## PROMPT
Count how many lines in the data below include "xlsx". Answer with the number only.
*** EXTRACTED ENTRIES Section Begins ***
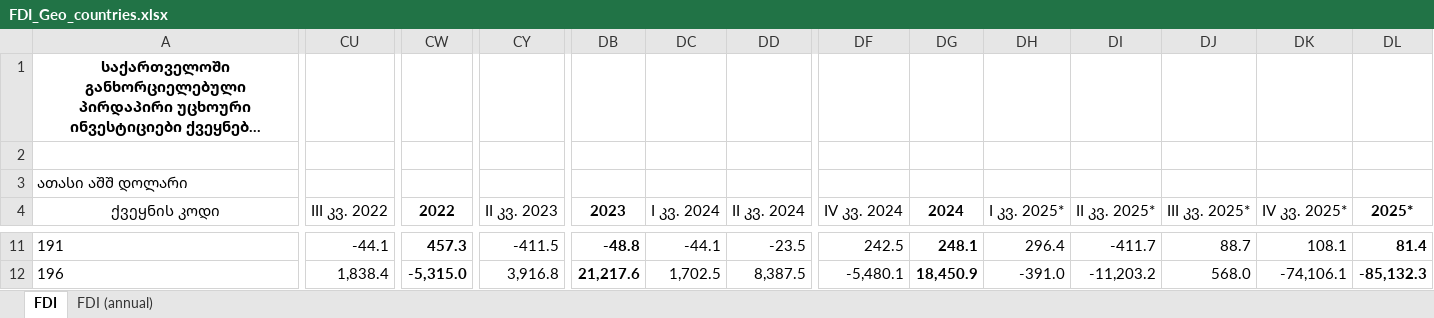
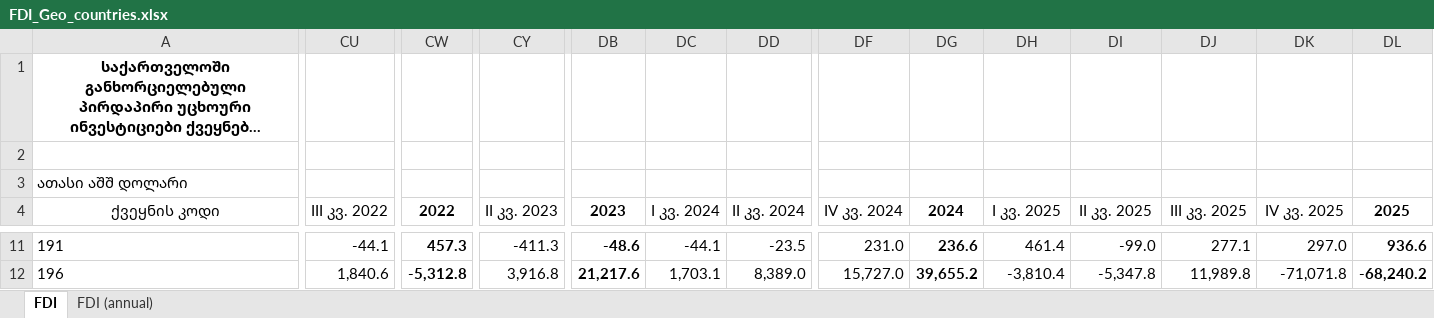
Before and after one commit to portalmoesd/vector_portal, an Excel workbook: server/data/FDI_Geo_countries.xlsx, sheet FDI, drawn as a sheet; only a part is shown, gaps mark what is left out; long unchanged cells end in …; values as stored, in another font and other column widths than the file's, no borders; the diff covers the shown part only; the diff names each change by its address in the sheet, - before the commit and + after, or states it on an @@ line.

```diff
--- a/server/data/FDI_Geo_countries.xlsx (sheet FDI)
+++ b/server/data/FDI_Geo_countries.xlsx (sheet FDI)
-DH4: I კვ. 2025*
+DH4: I კვ. 2025
-DI4: II კვ. 2025*
+DI4: II კვ. 2025
-DJ4: III კვ. 2025*
+DJ4: III კვ. 2025
-DK4: IV კვ. 2025*
+DK4: IV კვ. 2025
-DL4: 2025*
+DL4: 2025
-CY11 (II კვ. 2023): -411.5
+CY11 (II კვ. 2023): -411.3
-DB11 (2023): -48.8
+DB11 (2023): -48.6
-DF11 (IV კვ. 2024): 242.5
+DF11 (IV კვ. 2024): 231.0
-DG11 (2024): 248.1
+DG11 (2024): 236.6
-DH11 (I კვ. 2025): 296.4
+DH11 (I კვ. 2025): 461.4
-DI11 (II კვ. 2025): -411.7
+DI11 (II კვ. 2025): -99.0
-DJ11 (III კვ. 2025): 88.7
+DJ11 (III კვ. 2025): 277.1
-DK11 (IV კვ. 2025): 108.1
+DK11 (IV კვ. 2025): 297.0
-DL11 (2025): 81.4
+DL11 (2025): 936.6
-CU12 (III კვ. 2022): 1,838.4
+CU12 (III კვ. 2022): 1,840.6
-CW12 (2022): -5,315.0
+CW12 (2022): -5,312.8
-DC12 (I კვ. 2024): 1,702.5
+DC12 (I კვ. 2024): 1,703.1
-DD12 (II კვ. 2024): 8,387.5
+DD12 (II კვ. 2024): 8,389.0
-DF12 (IV კვ. 2024): -5,480.1
+DF12 (IV კვ. 2024): 15,727.0
-DG12 (2024): 18,450.9
+DG12 (2024): 39,655.2
-DH12 (I კვ. 2025): -391.0
+DH12 (I კვ. 2025): -3,810.4
-DI12 (II კვ. 2025): -11,203.2
+DI12 (II კვ. 2025): -5,347.8
-DJ12 (III კვ. 2025): 568.0
+DJ12 (III კვ. 2025): 11,989.8
-DK12 (IV კვ. 2025): -74,106.1
+DK12 (IV კვ. 2025): -71,071.8
-DL12 (2025): -85,132.3
+DL12 (2025): -68,240.2
```
Also changed, not shown: 1 added row, 1 removed row, 972 edited cells and cell formats elsewhere in this sheet, sheet FDI (annual), 3 other files.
*** EXTRACTED ENTRIES Section Ends ***
## SOLUTION BELOW
3